Take every line containing "compact" from the material and copy it.

[INFORMATION PROVIDED]
================================

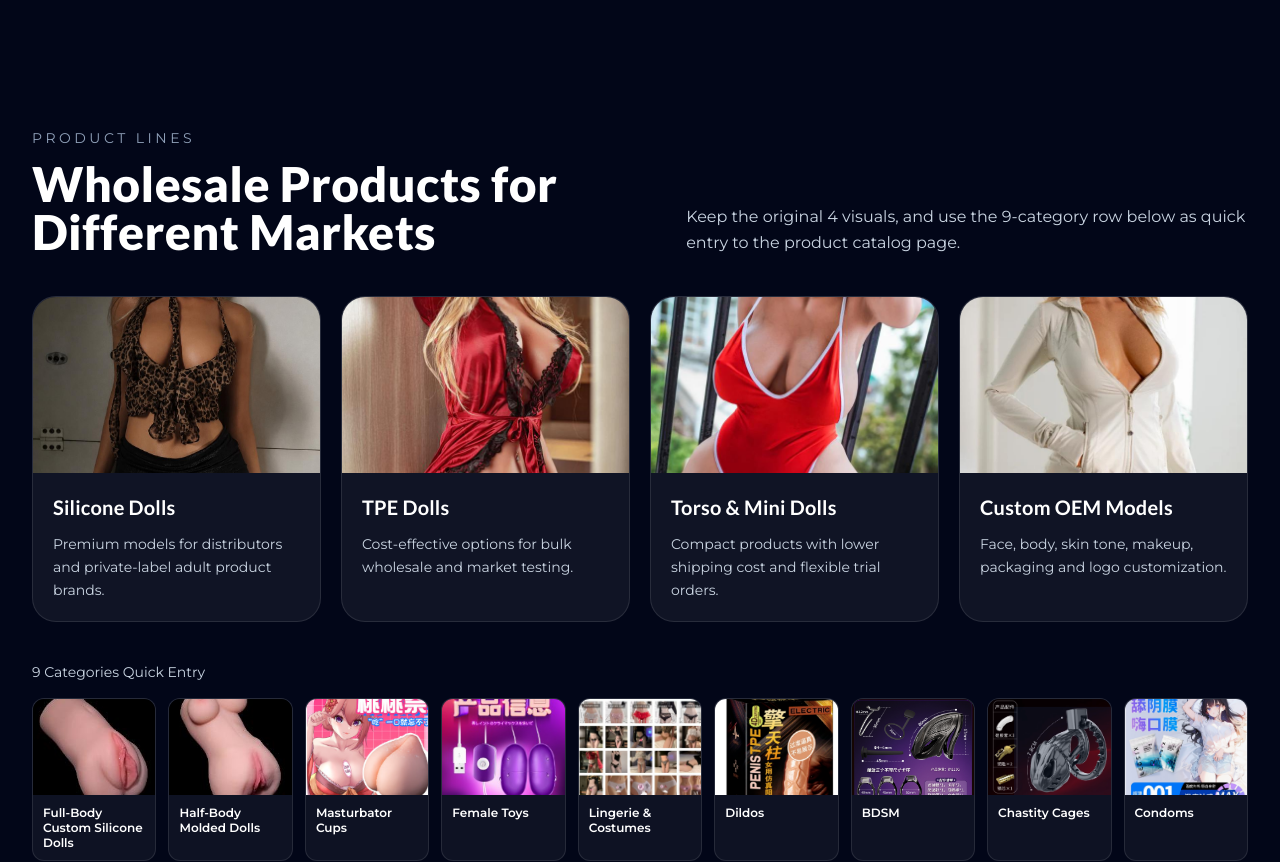
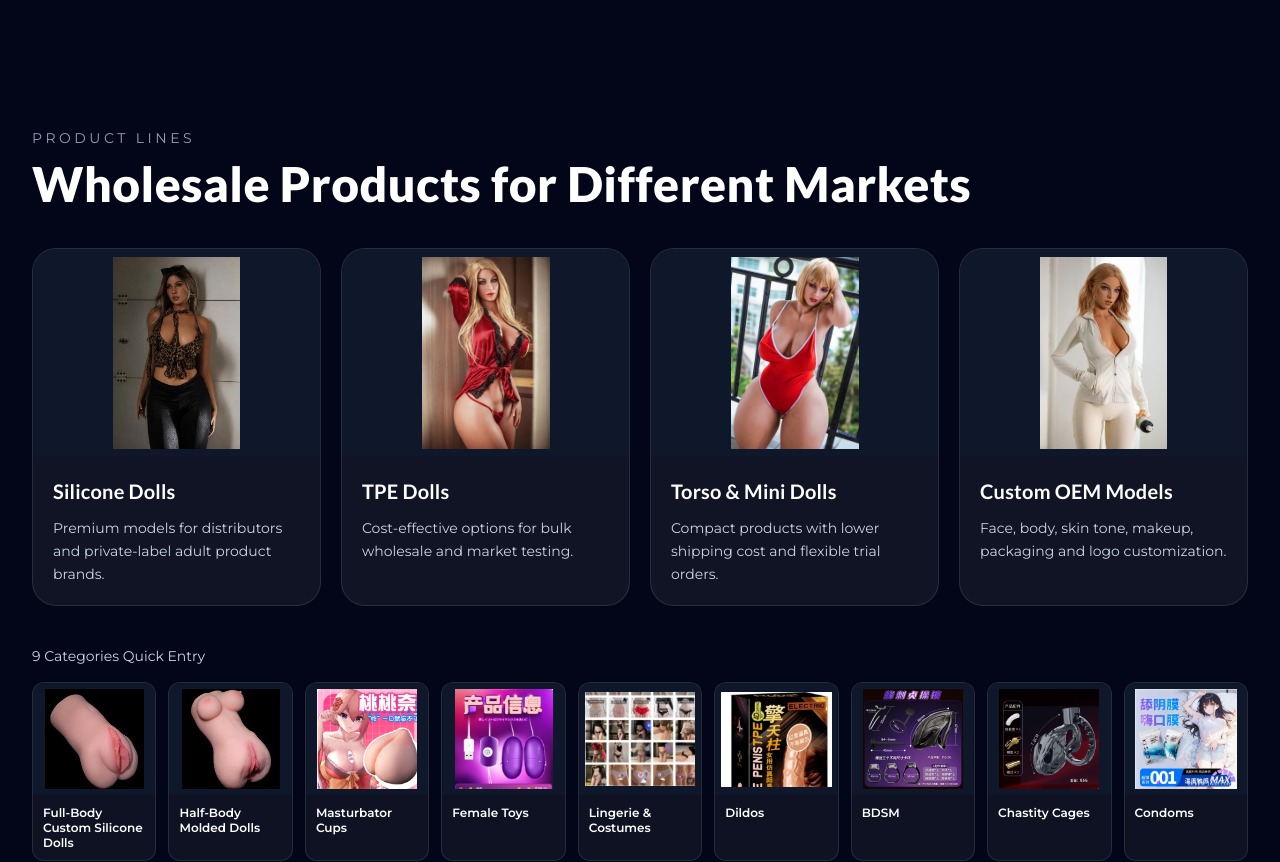
Before and after one commit to blueflypenguin/junhai-website, a Next.js app: page / in a window 1280 px wide. Shown: the part 1263-2125 px from the top of the page. Built offline with nearby package versions, Linux system fonts and the light colour scheme.

Commit message:
Refine product image presentation and OEM section styling

```diff
--- a/app/factory-gallery/page.tsx
+++ b/app/factory-gallery/page.tsx
@@ -30,8 +30,8 @@ export default function FactoryGalleryPage() {
         <div className="grid sm:grid-cols-2 lg:grid-cols-4 gap-5">
           {FACTORY_IMAGES.map((item) => (
             <div key={item.src} className="rounded-2xl overflow-hidden border border-white/10 bg-white/[0.05]">
-              <div className="h-52 bg-slate-900">
-                <img src={item.src} alt={item.title} className="h-full w-full object-cover" />
+              <div className="h-52 bg-slate-900 flex items-center justify-center p-2">
+                <img src={item.src} alt={item.title} className="h-full w-full object-contain" />
               </div>
               <div className="p-4">
                 <p className="font-semibold text-sm">{item.title}</p>
--- a/app/page.tsx
+++ b/app/page.tsx
@@ -133,8 +133,12 @@ const homeCopy = {
     whatsapp: 'WhatsApp',
     productLinesTag: 'Product Lines',
     productLinesTitle: 'Wholesale Products for Different Markets',
-    productLinesDesc: 'Keep the original 4 visuals, and use the 9-category row below as quick entry to the product catalog page.',
+    productLinesDesc: '',
     quickEntry: '9 Categories Quick Entry',
+    factoryMediaTag: 'Factory Media',
+    factoryMediaTitle: 'Factory Videos & Real-Scene Gallery',
+    factoryMediaDesc: 'Homepage displays factory video. Click the button to open the real factory gallery.',
+    factoryMediaButton: 'View Factory Gallery',
   },
   zh: {
     topLineLeft: '面向进口商、分销商和品牌客户的 B2B 批发供应。',
@@ -148,8 +152,12 @@ const homeCopy = {
     whatsapp: 'WhatsApp',
     productLinesTag: '产品线',
     productLinesTitle: '面向不同市场的批发产品',
-    productLinesDesc: '保留上方 4 张主图，下方 9 分类入口用于快速跳转产品目录。',
+    productLinesDesc: '',
     quickEntry: '9 大分类快速入口',
+    factoryMediaTag: '工厂媒体',
+    factoryMediaTitle: '工厂视频与实景图库',
+    factoryMediaDesc: '首页展示工厂视频，点击按钮进入工厂实景图素材库。',
+    factoryMediaButton: '查看工厂实景图库',
   },
 };
 
@@ -358,7 +366,7 @@ export default function Home() {
           <div className="relative">
             <div className="rounded-[2rem] border border-white/15 bg-white/10 shadow-2xl p-4 md:p-6 backdrop-blur-sm">
               <div className="rounded-[1.5rem] bg-slate-900 border border-white/10 overflow-hidden">
-                <img src="/images/docx-template/image2.png" alt="Hero right visual" className="h-80 md:h-[430px] w-full bg-black object-contain" />
+                <img src="/images/docx-template/image2.png" alt="Hero right visual" className="h-80 md:h-[430px] w-full object-contain bg-slate-950" />
                 <div className="grid grid-cols-3 border-t border-white/10">
                   <div className="p-4 border-r border-white/10">
                     <div className="text-2xl font-black">24h</div>
@@ -427,15 +435,17 @@ export default function Home() {
             <p className="text-sm uppercase tracking-[0.25em] text-slate-400">{t.productLinesTag}</p>
             <h2 className="mt-3 text-3xl md:text-5xl font-black">{t.productLinesTitle}</h2>
           </div>
-          <p className="text-slate-300 max-w-xl leading-relaxed">
-            {t.productLinesDesc}
-          </p>
+          {t.productLinesDesc ? (
+            <p className="text-slate-300 max-w-xl leading-relaxed">
+              {t.productLinesDesc}
+            </p>
+          ) : null}
         </div>
         <div className="grid md:grid-cols-2 lg:grid-cols-4 gap-5">
           {legacyProductVisuals.map((item) => (
             <div key={item.titleEn} className="rounded-[1.5rem] bg-white/[0.06] border border-white/10 overflow-hidden hover:bg-white/[0.09] transition">
-              <div className="h-44">
-                <img src={item.visual} alt={lang === 'zh' ? item.titleZh : item.titleEn} className="h-full w-full object-cover" />
+              <div className="h-52 bg-slate-900 flex items-center justify-center p-2">
+                <img src={item.visual} alt={lang === 'zh' ? item.titleZh : item.titleEn} className="h-full w-full object-contain" />
               </div>
               <div className="p-5">
                 <h3 className="text-xl font-bold">{lang === 'zh' ? item.titleZh : item.titleEn}</h3>
@@ -450,8 +460,8 @@ export default function Home() {
           <div className="grid grid-cols-3 md:grid-cols-5 lg:grid-cols-9 gap-3">
           {categoryCards.map((cat) => (
             <div key={cat.slug} className="rounded-xl bg-white/[0.05] border border-white/10 overflow-hidden hover:bg-white/[0.09] transition">
-              <Link href={`/products?category=${cat.slug}`} className="block h-24">
-                <img src={categoryCover[cat.slug]} alt={lang === 'zh' ? cat.titleZh : cat.titleEn} className="h-full w-full object-cover" />
+              <Link href={`/products?category=${cat.slug}`} className="block h-28 bg-slate-900 flex items-center justify-center p-1.5">
+                <img src={categoryCover[cat.slug]} alt={lang === 'zh' ? cat.titleZh : cat.titleEn} className="h-full w-full object-contain" />
               </Link>
               <div className="p-2.5">
                 <Link href={`/products?category=${cat.slug}`} className="text-xs font-semibold leading-tight hover:underline line-clamp-2 block">
@@ -490,8 +500,8 @@ export default function Home() {
         </div>
       </section>
 
-      <section id="oem" className="max-w-7xl mx-auto px-4 md:px-8 py-20 grid lg:grid-cols-2 gap-12 items-center">
-        <div>
+      <section id="oem" className="max-w-7xl mx-auto px-4 md:px-8 py-20">
+        <div className="max-w-4xl">
           <p className="text-sm uppercase tracking-[0.25em] text-slate-400">OEM / ODM</p>
           <h2 className="mt-3 text-3xl md:text-5xl font-black">Custom Doll Solutions for Your Brand</h2>
           <p className="mt-6 text-slate-300 leading-relaxed text-lg">
@@ -514,9 +524,13 @@ export default function Home() {
             ))}
           </div>
         </div>
-        <div className="rounded-[2rem] bg-white/[0.06] border border-white/10 p-6">
-          <div className="rounded-[1.5rem] overflow-hidden border border-white/10 bg-black">
-            <img src="/images/docx-template/image9.png" alt="OEM ODM configuration solutions" className="w-full h-[420px] object-cover" />
+
+        <div className="mt-10 rounded-[2rem] border border-white/10 bg-gradient-to-br from-white/[0.09] via-white/[0.04] to-sky-400/[0.08] p-4 md:p-6 shadow-[0_20px_60px_-30px_rgba(56,189,248,0.45)]">
+          <div className="mb-3 inline-flex items-center gap-2 rounded-full border border-sky-200/30 bg-sky-300/10 px-3 py-1 text-xs font-semibold uppercase tracking-[0.14em] text-sky-100">
+            OEM / ODM Preview
+          </div>
+          <div className="rounded-[1.5rem] overflow-hidden border border-white/10 bg-black/60 backdrop-blur-sm">
+            <img src="/images/docx-template/image9.png" alt="OEM ODM configuration solutions" className="w-full max-h-[560px] object-contain bg-slate-950/80" />
           </div>
         </div>
       </section>
@@ -532,8 +546,8 @@ export default function Home() {
         <div className="grid md:grid-cols-2 xl:grid-cols-4 gap-5">
           {factoryCapabilities.map((item) => (
             <div key={item.title} className="rounded-2xl border border-white/10 bg-white/[0.05] overflow-hidden">
-              <div className="h-48 bg-slate-900">
-                <img src={item.image} alt={item.title} className="h-full w-full object-cover" />
+              <div className="h-52 bg-slate-900 flex items-center justify-center p-2">
+                <img src={item.image} alt={item.title} className="h-full w-full object-contain" />
               </div>
               <div className="p-5">
                 <h3 className="text-xl font-bold">{item.title}</h3>
@@ -548,12 +562,12 @@ export default function Home() {
         <div className="rounded-[2rem] border border-white/10 bg-white/[0.04] p-6 md:p-8">
           <div className="flex flex-col lg:flex-row lg:items-center lg:justify-between gap-6 mb-6">
             <div>
-              <p className="text-sm uppercase tracking-[0.25em] text-slate-400">Factory Media</p>
-              <h2 className="mt-3 text-3xl md:text-4xl font-black">工厂实景视频与图库</h2>
-              <p className="mt-3 text-slate-300">首页展示工厂视频，点击按钮进入工厂实景图素材库。</p>
+              <p className="text-sm uppercase tracking-[0.25em] text-slate-400">{t.factoryMediaTag}</p>
+              <h2 className="mt-3 text-3xl md:text-4xl font-black">{t.factoryMediaTitle}</h2>
+              <p className="mt-3 text-slate-300">{t.factoryMediaDesc}</p>
             </div>
             <Link href="/factory-gallery" className="rounded-full border border-white/20 px-6 py-3 font-semibold inline-flex items-center justify-center gap-2 hover:bg-white/10">
-              查看工厂实景图库 <ArrowRight size={16} />
+              {t.factoryMediaButton} <ArrowRight size={16} />
             </Link>
           </div>
           <div className="rounded-2xl overflow-hidden border border-white/10 bg-black">
@@ -732,7 +746,7 @@ export default function Home() {
                   onClick={() => setPreviewImage({ src: '/branding/business-card.png', alt: 'Junhai Business Card' })}
                   className="w-full max-w-[320px] rounded-xl border border-slate-300 cursor-zoom-in"
                 >
-                  <img src="/branding/business-card.png" alt="Junhai Business Card" className="w-full rounded-xl object-cover" />
+                  <img src="/branding/business-card.png" alt="Junhai Business Card" className="w-full rounded-xl object-contain bg-white" />
                 </button>
               </div>
             </div>
--- a/app/products/page.tsx
+++ b/app/products/page.tsx
@@ -190,8 +190,8 @@ export default function ProductsPage() {
 
                       return (
                         <div key={product.id} className="overflow-hidden rounded-2xl border border-white/10 bg-slate-900/70 transition hover:bg-slate-900">
-                          <div className="h-44 bg-slate-800">
-                            <img src={imageSrc} alt={productName} className="h-full w-full object-cover" />
+                          <div className="h-52 bg-slate-900 flex items-center justify-center p-2">
+                            <img src={imageSrc} alt={productName} className="h-full w-full object-contain" />
                           </div>
                           <div className="p-4">
                             <p className="text-xs font-semibold uppercase tracking-wide text-slate-400">SKU {product.id}</p>
--- a/src/components/ManufacturingExcellence.tsx
+++ b/src/components/ManufacturingExcellence.tsx
@@ -41,7 +41,7 @@ export default function ManufacturingExcellence({ className = '', compact = fals
         <div className="mt-6 grid gap-4 md:grid-cols-2 lg:grid-cols-4">
           {blocks.map((item) => (
             <div key={item.title} className={compact ? 'rounded-xl border border-white/20 bg-white/5 p-4' : 'rounded-2xl border border-slate-200 bg-slate-50 p-5'}>
-              <img src={item.image} alt={item.title} className="mb-3 h-32 w-full rounded-xl object-cover" />
+              <img src={item.image} alt={item.title} className="mb-3 h-36 w-full rounded-xl object-contain bg-slate-900/20 p-1" />
               <p className={compact ? 'text-base font-bold text-white' : 'text-lg font-bold text-slate-900'}>{item.title}</p>
               <p className={compact ? 'mt-2 text-sm text-slate-200' : 'mt-2 text-sm text-slate-600'}>{item.desc}</p>
             </div>
```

================================

[SOLUTION TO THIS TASK]
@@ -41,7 +41,7 @@ export default function ManufacturingExcellence({ className = '', compact = fals
             <div key={item.title} className={compact ? 'rounded-xl border border-white/20 bg-white/5 p-4' : 'rounded-2xl border border-slate-200 bg-slate-50 p-5'}>
               <p className={compact ? 'text-base font-bold text-white' : 'text-lg font-bold text-slate-900'}>{item.title}</p>
               <p className={compact ? 'mt-2 text-sm text-slate-200' : 'mt-2 text-sm text-slate-600'}>{item.desc}</p>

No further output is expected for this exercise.